    2016-10-01

    Full Text Available Abstract Background & aim: There are many mechanisms for the development of human resources, which career development is one of its central components. The aim of this study was to determine the factors related to career development faculty members (Medical and Non-medical of Kohgiluyeh and Boyer-Ahmad province, Iran. Methods: The present paper was a cross-sectional, descriptive correlation method study.  The study population consisted of 535 faculty members (medical, government, NGOs in Kohgiluyeh and Boyer province, Iran, of which 400 participants were randomly selected for the present study. Data were collected through standard questionnaires as a research tool, of career development, career planning and career management for data analysis and statistical tests including linear regression, t-test, regression, and correlation coefficient was used. Results: Career development status and its related factors (Career management and career planning scientific faculty members was desirable.
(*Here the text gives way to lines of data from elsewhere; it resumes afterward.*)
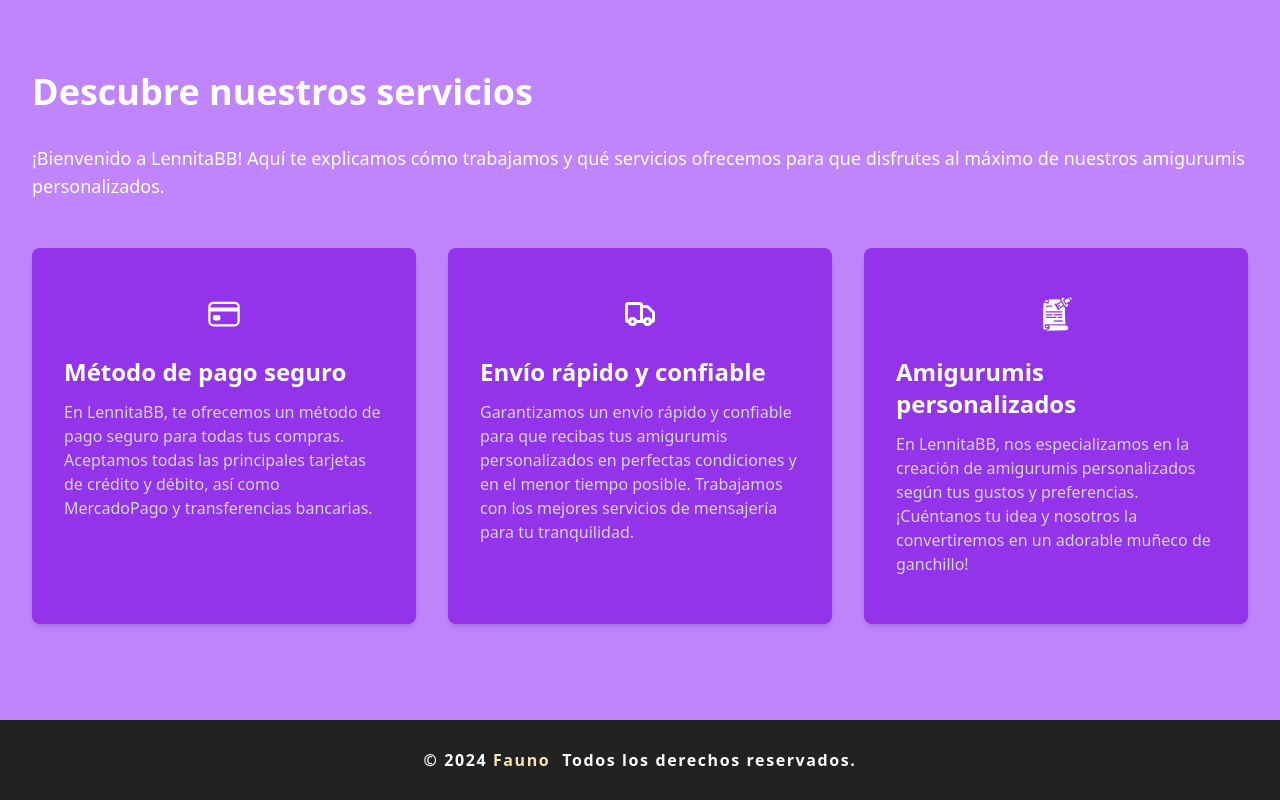
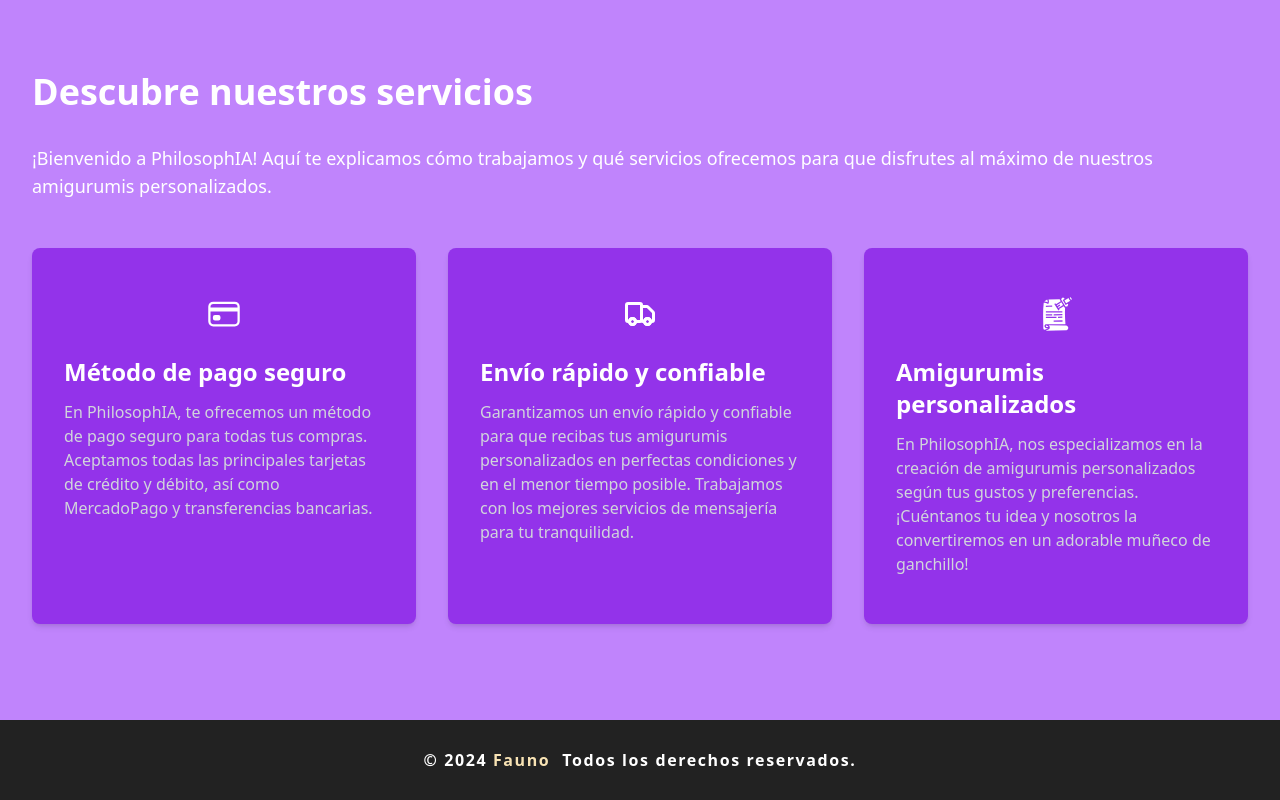
Before and after one commit to Lorenzo-Caballero/PhilosophIA, a React (Create React App) app: page / in a window 1280 px wide. Shown: the part 2160-2960 px from the top of the page. Built offline with nearby package versions, Linux system fonts and the light colour scheme; no server answers.

Commit message:
second commit

```diff
--- a/package.json
+++ b/package.json
@@ -2,7 +2,7 @@
   "name": "client",
   "version": "0.1.0",
   "private": true,
-  "homepage": "https://Lorenzo-Caballero.github.io/LennitaBB",
+  "homepage": "https://Lorenzo-Caballero.github.io/PhilosophIA",
   "dependencies": {
     "@heroicons/react": "^1.0.6",
     "@huggingface/inference": "^2.6.7",
--- a/public/index.html
+++ b/public/index.html
@@ -2,14 +2,14 @@
 <html lang="en">
   <head>
     <meta charset="utf-8" />
-    <link rel="icon" href="%PUBLIC_URL%/logoLennitaBB.png" />
+    <link rel="icon" href="%PUBLIC_URL%/logoPhilosophIA.png" />
     <meta name="viewport" content="width=device-width, initial-scale=1" />
     <meta name="theme-color" content="#000000" />
     <meta
       name="description"
       content="Web site created using create-react-app"
     />
-    <link rel="apple-touch-icon" href="%PUBLIC_URL%/logoLennitaBB.png" />
+    <link rel="apple-touch-icon" href="%PUBLIC_URL%/logoPhilosophIA.png" />
     <!--
       manifest.json provides metadata used when your web app is installed on a
       user's mobile device or desktop. See https://developers.google.com/web/fundamentals/web-app-manifest/
@@ -24,7 +24,7 @@
       work correctly both with client-side routing and a non-root public URL.
       Learn how to configure a non-root public URL by running `npm run build`.
     -->
-    <title>LennitaBB</title>
+    <title>PhilosophIA</title>
   </head>
   <body>
     <noscript>Peluches Lennita BB.</noscript>
--- a/src/App.js
+++ b/src/App.js
@@ -56,7 +56,7 @@
 
             <Route element={<HomeRedirect />}>
               <Route path="/" element={<Home />} />
-              <Route path="/LennitaBB" element={<Home />} />
+              <Route path="/PhilosophIA" element={<Home />} />
               <Route path="/about" element={<About />} />
               <Route path="/HugginFace" element={<HugginFace />} />
 
--- a/src/components/home/ChatBot.jsx
+++ b/src/components/home/ChatBot.jsx
@@ -127,7 +127,7 @@
           <div ref={mensajesRef} className="h-60 overflow-y-auto mb-2">
             {mensajes.map((mensaje, index) => (
               <div key={index} className={`mb-2 ${mensaje.origen === 'usuario' ? 'text-right' : 'text-left'} px-4 py-2 rounded-lg bg-purple-200 text-gray-800`}>
-                <strong>{mensaje.origen === 'usuario' ? 'Tú' : 'Asistente LennitaBB'}</strong>: {mensaje.texto}
+                <strong>{mensaje.origen === 'usuario' ? 'Tú' : 'Asistente PhilosophIA'}</strong>: {mensaje.texto}
               </div>
             ))}
             {escribiendo && (
@@ -137,7 +137,7 @@
                 transition={{ duration: 0.5 }}
                 className="mb-2 text-left px-4 py-2 rounded-lg bg-purple-200"
               >
-                <strong>Asistente LennitaBB</strong>: ...
+                <strong>Asistente PhilosophIA</strong>: ...
               </motion.div>
             )}
           </div>
--- a/src/components/home/TheServices.jsx
+++ b/src/components/home/TheServices.jsx
@@ -8,13 +8,13 @@
         <div className="bg-purple-400 px-8 py-16 lg:py-24">
             <div className="container mx-auto">
                 <h2 className="text-3xl lg:text-4xl text-white font-semibold mb-8">Descubre nuestros servicios</h2>
-                <p className="text-lg text-white mb-12">¡Bienvenido a LennitaBB! Aquí te explicamos cómo trabajamos y qué servicios ofrecemos para que disfrutes al máximo de nuestros amigurumis personalizados.</p>
+                <p className="text-lg text-white mb-12">¡Bienvenido a PhilosophIA! Aquí te explicamos cómo trabajamos y qué servicios ofrecemos para que disfrutes al máximo de nuestros amigurumis personalizados.</p>
 
                 <div className="grid grid-cols-1 md:grid-cols-2 lg:grid-cols-3 gap-8">
                     <ServiceCard
                         icon={<IoCardOutline className="text-white text-4xl" />}
                         title="Método de pago seguro"
-                        description="En LennitaBB, te ofrecemos un método de pago seguro para todas tus compras. Aceptamos todas las principales tarjetas de crédito y débito, así como MercadoPago y transferencias bancarias."
+                        description="En PhilosophIA, te ofrecemos un método de pago seguro para todas tus compras. Aceptamos todas las principales tarjetas de crédito y débito, así como MercadoPago y transferencias bancarias."
                     />
                     <ServiceCard
                         icon={<HiOutlineTruck className="text-white text-4xl" />}
@@ -24,7 +24,7 @@
                     <ServiceCard
                         icon={<GiStabbedNote className="text-white text-4xl" />}
                         title="Amigurumis personalizados"
-                        description="En LennitaBB, nos especializamos en la creación de amigurumis personalizados según tus gustos y preferencias. ¡Cuéntanos tu idea y nosotros la convertiremos en un adorable muñeco de ganchillo!"
+                        description="En PhilosophIA, nos especializamos en la creación de amigurumis personalizados según tus gustos y preferencias. ¡Cuéntanos tu idea y nosotros la convertiremos en un adorable muñeco de ganchillo!"
                     />
                 </div>
             </div>
```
The findings show that between career planning and career management, career development, a significant positive correlation was observed (P